This research proposes that realizing the nature of delight (1) needs to go no farther than our own live experience of architecture, and that (2) it may be greatly facilitated by studying the most dramatic cases available: extraordinary architectural experiences. Hence, instead of dismissing (or being indifferent to) the power and reality of first-person exceptional aesthetics as our discipline has done for too many years, Architecture Live investigates this little acknowledged yet remarkable area of human experience. 

Thus, the goals of Architecture Live are to

1. raise awareness and develop appreciation for the profoundly qualitative in architecture;
2. improve our understanding of both the ordinary and the extroardinary in architectural phenomenology, and in so doing;
3. assist in the planning and design of environments that foster strong aesthetic experiences.

 Architectural Live research pursues these goals by

1. studying non-dual aesthetic events. Trust worthy testimonies of extraordinary architectural experiences consistently describe situations involving no separation between subject and object and felt as unifying, intimate, and even transcendental identifications of self and other.[2]
2. developing a complete and well balanced phenomenological account of architecture that coordinates first, second, and third-person experiences. [3] Architecture is ordinarily experienced in third-person, that is, as an “it” fundamentally different from “me” and from which “I” am perceptually, emotionally, and intellectually detached. Traditional phenomenological methods enable us to move from such limiting and instrumentalist view of architecture (an “it”) to one of materialized intentionality that actively interacts with us in a meaningful and experiential conversation (a “you”, second-person). Yet, there is one more shift possible:  from second to first-person experience. This final phenomenological move implies the total identification of self and other (i.e., the building), an event in which subject and object are merged into one (I=you=it). Thus far, these three very distinct phenomenological outlooks have remained disconnected.
3. examining the role of the built environment as a potential gate to transcendental insights and phenomenologies.

(c) copyright Julio Bermudez 2007-2016

[1] Many agree with this statement. For instance: “By delight … Vitruvius seems to be intuiting a building’s ability to not only provide shelter but, also, to elevate the human spirit … Delight is the most important of Vitruvius’s trinity but it is the hardest to define. In the end, we can only say that to become architecture, a building must reimagine the way that we inhabit the earth and, in so doing, it must convince us with its beauty.” (from the Austin E. Knowlton School of Architecture – Ohio State University website: accessed 10/17/2007). This file / web location is no longer available in Jan 2016.

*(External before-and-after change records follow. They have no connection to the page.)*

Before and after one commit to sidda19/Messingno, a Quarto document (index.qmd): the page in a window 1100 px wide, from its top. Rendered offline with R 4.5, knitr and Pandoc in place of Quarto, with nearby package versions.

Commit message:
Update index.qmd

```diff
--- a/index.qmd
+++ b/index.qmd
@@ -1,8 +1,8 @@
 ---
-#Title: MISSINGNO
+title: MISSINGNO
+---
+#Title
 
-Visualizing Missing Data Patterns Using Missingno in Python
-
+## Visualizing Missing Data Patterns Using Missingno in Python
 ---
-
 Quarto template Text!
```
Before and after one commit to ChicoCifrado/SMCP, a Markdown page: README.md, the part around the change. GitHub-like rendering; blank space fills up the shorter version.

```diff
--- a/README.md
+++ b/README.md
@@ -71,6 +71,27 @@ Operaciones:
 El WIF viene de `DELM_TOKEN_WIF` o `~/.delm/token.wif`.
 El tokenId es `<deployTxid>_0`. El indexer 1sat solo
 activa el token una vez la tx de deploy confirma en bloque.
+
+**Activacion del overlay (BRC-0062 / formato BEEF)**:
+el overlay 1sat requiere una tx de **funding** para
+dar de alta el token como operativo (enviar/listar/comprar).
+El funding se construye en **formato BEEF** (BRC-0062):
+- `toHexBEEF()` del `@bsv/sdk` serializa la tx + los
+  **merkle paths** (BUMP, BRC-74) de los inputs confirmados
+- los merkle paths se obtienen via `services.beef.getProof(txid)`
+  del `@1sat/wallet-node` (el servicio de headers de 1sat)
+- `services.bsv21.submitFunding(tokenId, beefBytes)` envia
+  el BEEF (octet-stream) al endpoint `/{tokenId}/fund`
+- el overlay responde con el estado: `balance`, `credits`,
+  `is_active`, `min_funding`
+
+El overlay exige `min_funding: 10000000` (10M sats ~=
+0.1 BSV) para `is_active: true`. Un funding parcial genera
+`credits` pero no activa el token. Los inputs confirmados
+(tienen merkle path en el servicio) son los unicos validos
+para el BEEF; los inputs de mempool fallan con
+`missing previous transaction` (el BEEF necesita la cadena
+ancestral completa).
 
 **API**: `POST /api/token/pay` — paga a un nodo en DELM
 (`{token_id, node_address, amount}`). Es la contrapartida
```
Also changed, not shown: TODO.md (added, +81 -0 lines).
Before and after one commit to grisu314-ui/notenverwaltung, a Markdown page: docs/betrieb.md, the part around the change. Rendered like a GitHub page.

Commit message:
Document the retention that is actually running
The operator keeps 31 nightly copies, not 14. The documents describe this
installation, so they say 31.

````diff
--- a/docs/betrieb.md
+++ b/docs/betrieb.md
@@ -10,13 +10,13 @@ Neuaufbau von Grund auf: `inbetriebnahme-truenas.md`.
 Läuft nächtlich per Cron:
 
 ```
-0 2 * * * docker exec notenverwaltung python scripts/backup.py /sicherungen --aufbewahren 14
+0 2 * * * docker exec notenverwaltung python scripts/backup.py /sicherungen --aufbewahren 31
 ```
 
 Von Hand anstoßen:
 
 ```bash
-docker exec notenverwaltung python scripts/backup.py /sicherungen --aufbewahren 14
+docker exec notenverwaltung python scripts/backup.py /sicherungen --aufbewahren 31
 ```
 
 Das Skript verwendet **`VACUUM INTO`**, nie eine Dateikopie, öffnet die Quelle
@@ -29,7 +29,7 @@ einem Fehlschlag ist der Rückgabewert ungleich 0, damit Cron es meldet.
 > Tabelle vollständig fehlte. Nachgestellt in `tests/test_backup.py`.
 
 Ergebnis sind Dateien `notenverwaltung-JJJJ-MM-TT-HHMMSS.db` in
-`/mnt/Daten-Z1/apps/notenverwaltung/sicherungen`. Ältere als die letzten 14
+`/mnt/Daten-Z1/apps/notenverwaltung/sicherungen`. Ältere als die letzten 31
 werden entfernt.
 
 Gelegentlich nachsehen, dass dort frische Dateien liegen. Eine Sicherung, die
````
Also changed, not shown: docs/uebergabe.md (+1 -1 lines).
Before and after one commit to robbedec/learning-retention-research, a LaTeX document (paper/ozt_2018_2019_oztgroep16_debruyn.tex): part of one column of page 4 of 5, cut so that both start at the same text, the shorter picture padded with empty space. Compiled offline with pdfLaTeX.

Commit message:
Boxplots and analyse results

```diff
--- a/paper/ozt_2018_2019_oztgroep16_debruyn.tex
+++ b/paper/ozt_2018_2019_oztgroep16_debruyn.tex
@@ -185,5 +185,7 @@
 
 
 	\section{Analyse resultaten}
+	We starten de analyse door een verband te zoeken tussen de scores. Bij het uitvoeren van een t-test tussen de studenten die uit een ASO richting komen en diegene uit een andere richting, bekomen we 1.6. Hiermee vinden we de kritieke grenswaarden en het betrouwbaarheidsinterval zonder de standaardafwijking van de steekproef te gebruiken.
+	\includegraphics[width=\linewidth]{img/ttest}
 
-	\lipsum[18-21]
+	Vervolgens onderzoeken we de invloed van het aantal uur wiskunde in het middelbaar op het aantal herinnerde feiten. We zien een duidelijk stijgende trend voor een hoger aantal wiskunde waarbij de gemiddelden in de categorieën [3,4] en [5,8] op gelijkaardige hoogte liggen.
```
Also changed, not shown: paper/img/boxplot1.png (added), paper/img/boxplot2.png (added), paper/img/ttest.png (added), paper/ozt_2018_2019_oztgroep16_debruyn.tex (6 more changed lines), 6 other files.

[2] For example, Claudio Silvestrin (1999) puts like this: “When one actually sees the solidity of a mountain or the vastness of the sea, when one comes upon it suddenly, there it is in its monolithic presence.  Everything, including one’s own ego, has been pushed aside, except the majesty of that mountain or that sea. Such a sight absorbs you completely —it is beauty itself. If you are fortunate enough, think of a building that absorbs you with the same intensity —that building I call architecture: the others are nothing but edifices.”

[3] I am here using philosopher Ken Wilber’s theory of first, second, and third person phenomenologies (2000).